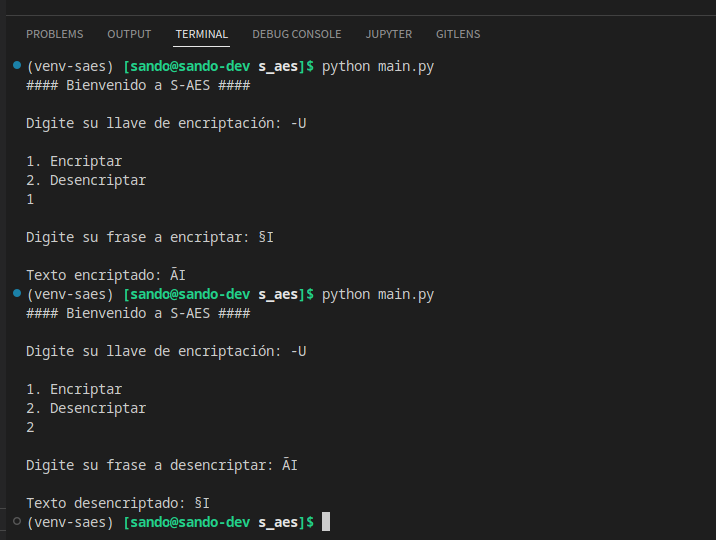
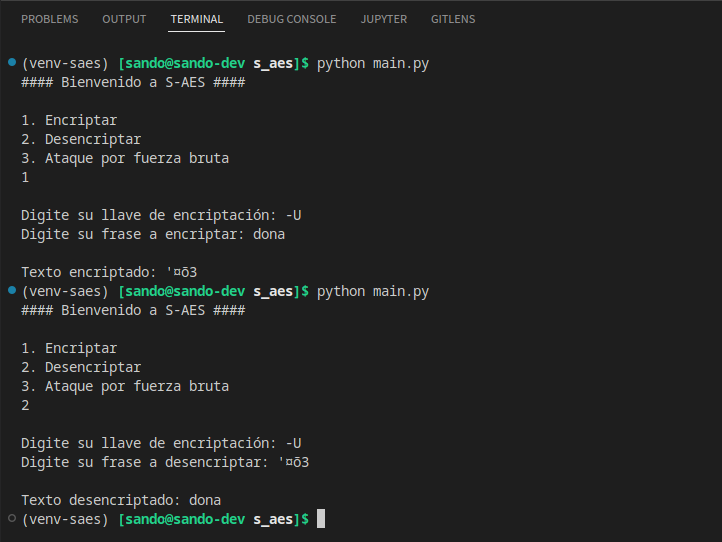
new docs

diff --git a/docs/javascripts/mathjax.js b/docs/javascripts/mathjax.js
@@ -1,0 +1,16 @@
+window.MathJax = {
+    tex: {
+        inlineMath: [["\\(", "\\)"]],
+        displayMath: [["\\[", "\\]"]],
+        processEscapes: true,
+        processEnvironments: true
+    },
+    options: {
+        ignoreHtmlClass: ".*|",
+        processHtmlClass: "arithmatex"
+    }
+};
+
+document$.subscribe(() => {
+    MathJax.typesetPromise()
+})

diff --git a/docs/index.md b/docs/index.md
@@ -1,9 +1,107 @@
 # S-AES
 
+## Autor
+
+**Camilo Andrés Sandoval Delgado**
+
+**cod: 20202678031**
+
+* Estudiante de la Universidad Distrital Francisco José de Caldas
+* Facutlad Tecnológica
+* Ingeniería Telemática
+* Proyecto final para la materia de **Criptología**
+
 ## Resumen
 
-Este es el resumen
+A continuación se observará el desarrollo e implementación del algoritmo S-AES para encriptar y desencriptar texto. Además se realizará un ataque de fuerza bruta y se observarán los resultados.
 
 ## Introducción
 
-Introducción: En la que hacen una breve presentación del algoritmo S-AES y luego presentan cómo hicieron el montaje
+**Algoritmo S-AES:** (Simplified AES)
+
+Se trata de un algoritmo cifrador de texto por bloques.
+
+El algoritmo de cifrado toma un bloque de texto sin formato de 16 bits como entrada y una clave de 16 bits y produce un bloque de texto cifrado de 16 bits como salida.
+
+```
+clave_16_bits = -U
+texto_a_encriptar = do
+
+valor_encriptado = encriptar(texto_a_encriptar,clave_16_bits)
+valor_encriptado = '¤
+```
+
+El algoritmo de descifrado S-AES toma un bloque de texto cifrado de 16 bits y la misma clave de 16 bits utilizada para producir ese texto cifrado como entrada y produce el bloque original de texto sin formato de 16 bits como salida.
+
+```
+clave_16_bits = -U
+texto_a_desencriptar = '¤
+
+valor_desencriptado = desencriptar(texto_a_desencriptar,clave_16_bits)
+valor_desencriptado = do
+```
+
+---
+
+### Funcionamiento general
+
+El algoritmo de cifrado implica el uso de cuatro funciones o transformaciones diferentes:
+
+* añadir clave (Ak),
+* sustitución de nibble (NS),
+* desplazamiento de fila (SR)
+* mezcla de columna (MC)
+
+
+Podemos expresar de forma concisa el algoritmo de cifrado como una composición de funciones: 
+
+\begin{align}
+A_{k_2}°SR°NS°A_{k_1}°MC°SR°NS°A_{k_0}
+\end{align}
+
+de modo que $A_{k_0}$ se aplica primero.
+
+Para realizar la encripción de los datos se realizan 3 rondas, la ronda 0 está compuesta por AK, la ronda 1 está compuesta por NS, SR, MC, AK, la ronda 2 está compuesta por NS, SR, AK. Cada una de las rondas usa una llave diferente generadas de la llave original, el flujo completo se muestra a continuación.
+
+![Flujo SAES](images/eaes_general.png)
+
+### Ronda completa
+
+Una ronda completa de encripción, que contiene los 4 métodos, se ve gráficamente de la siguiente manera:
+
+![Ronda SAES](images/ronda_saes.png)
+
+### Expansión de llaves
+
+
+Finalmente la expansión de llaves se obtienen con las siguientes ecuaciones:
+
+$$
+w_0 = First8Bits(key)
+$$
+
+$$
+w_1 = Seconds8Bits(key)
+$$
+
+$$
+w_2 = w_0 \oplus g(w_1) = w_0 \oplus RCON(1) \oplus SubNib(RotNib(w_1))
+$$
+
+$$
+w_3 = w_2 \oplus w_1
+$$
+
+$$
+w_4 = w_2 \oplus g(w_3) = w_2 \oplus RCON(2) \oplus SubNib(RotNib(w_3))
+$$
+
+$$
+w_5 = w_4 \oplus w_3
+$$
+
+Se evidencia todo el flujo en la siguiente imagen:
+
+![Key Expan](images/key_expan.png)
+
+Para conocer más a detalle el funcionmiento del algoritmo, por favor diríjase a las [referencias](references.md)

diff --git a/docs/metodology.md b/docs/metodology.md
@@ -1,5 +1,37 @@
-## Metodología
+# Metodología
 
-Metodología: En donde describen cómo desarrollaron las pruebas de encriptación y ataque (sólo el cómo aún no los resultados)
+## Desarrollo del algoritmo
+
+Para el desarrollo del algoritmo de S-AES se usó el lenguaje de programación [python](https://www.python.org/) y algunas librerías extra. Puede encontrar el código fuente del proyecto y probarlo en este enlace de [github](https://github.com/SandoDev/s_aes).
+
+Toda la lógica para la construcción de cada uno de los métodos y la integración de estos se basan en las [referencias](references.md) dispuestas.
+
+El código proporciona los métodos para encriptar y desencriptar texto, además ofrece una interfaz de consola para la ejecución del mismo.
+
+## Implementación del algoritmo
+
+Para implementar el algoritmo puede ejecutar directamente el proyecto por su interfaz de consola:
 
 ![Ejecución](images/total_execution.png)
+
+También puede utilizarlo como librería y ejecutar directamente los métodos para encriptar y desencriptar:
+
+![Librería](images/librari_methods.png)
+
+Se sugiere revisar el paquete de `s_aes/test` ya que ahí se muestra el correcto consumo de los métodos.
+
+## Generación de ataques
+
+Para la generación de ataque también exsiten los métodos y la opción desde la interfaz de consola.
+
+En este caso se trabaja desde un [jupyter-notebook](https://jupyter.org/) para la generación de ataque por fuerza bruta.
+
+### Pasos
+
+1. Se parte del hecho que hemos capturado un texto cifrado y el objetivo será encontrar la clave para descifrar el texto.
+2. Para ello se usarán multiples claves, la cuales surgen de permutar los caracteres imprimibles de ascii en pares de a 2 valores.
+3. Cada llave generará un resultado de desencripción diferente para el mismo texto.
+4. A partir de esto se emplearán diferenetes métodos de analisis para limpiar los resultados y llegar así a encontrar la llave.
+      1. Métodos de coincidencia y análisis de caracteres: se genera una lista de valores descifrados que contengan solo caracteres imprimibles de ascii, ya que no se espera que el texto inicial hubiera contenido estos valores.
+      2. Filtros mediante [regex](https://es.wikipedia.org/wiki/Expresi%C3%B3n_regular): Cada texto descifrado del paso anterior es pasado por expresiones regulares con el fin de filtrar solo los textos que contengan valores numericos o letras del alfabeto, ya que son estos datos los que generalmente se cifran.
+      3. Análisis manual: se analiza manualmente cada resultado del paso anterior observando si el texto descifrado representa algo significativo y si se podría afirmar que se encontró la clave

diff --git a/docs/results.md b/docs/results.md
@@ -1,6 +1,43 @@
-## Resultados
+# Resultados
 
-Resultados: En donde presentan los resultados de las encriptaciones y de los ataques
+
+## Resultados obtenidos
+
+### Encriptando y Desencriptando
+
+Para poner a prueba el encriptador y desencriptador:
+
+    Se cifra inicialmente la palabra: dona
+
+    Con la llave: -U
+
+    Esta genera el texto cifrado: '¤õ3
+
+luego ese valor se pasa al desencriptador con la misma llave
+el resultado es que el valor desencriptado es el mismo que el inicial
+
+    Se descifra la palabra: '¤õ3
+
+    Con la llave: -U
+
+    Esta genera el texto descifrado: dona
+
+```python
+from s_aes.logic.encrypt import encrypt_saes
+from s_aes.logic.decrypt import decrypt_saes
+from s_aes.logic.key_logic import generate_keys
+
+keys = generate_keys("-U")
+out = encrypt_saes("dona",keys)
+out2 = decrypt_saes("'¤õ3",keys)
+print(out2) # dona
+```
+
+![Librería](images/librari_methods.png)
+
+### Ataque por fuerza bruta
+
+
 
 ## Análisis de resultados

DIRECTIONS FOR THIS TASK: One line contains "contenido estos valores.". Return that line and every later line through the end of the listing above, exactly, and nothing else.

ANSWER SPACE:
+      1. Métodos de coincidencia y análisis de caracteres: se genera una lista de valores descifrados que contengan solo caracteres imprimibles de ascii, ya que no se espera que el texto inicial hubiera contenido estos valores.
+      2. Filtros mediante [regex](https://es.wikipedia.org/wiki/Expresi%C3%B3n_regular): Cada texto descifrado del paso anterior es pasado por expresiones regulares con el fin de filtrar solo los textos que contengan valores numericos o letras del alfabeto, ya que son estos datos los que generalmente se cifran.
+      3. Análisis manual: se analiza manualmente cada resultado del paso anterior observando si el texto descifrado representa algo significativo y si se podría afirmar que se encontró la clave

diff --git a/docs/results.md b/docs/results.md
@@ -1,6 +1,43 @@
-## Resultados
+# Resultados
 
-Resultados: En donde presentan los resultados de las encriptaciones y de los ataques
+
+## Resultados obtenidos
+
+### Encriptando y Desencriptando
+
+Para poner a prueba el encriptador y desencriptador:
+
+    Se cifra inicialmente la palabra: dona
+
+    Con la llave: -U
+
+    Esta genera el texto cifrado: '¤õ3
+
+luego ese valor se pasa al desencriptador con la misma llave
+el resultado es que el valor desencriptado es el mismo que el inicial
+
+    Se descifra la palabra: '¤õ3
+
+    Con la llave: -U
+
+    Esta genera el texto descifrado: dona
+
+```python
+from s_aes.logic.encrypt import encrypt_saes
+from s_aes.logic.decrypt import decrypt_saes
+from s_aes.logic.key_logic import generate_keys
+
+keys = generate_keys("-U")
+out = encrypt_saes("dona",keys)
+out2 = decrypt_saes("'¤õ3",keys)
+print(out2) # dona
+```
+
+![Librería](images/librari_methods.png)
+
+### Ataque por fuerza bruta
+
+
 
 ## Análisis de resultados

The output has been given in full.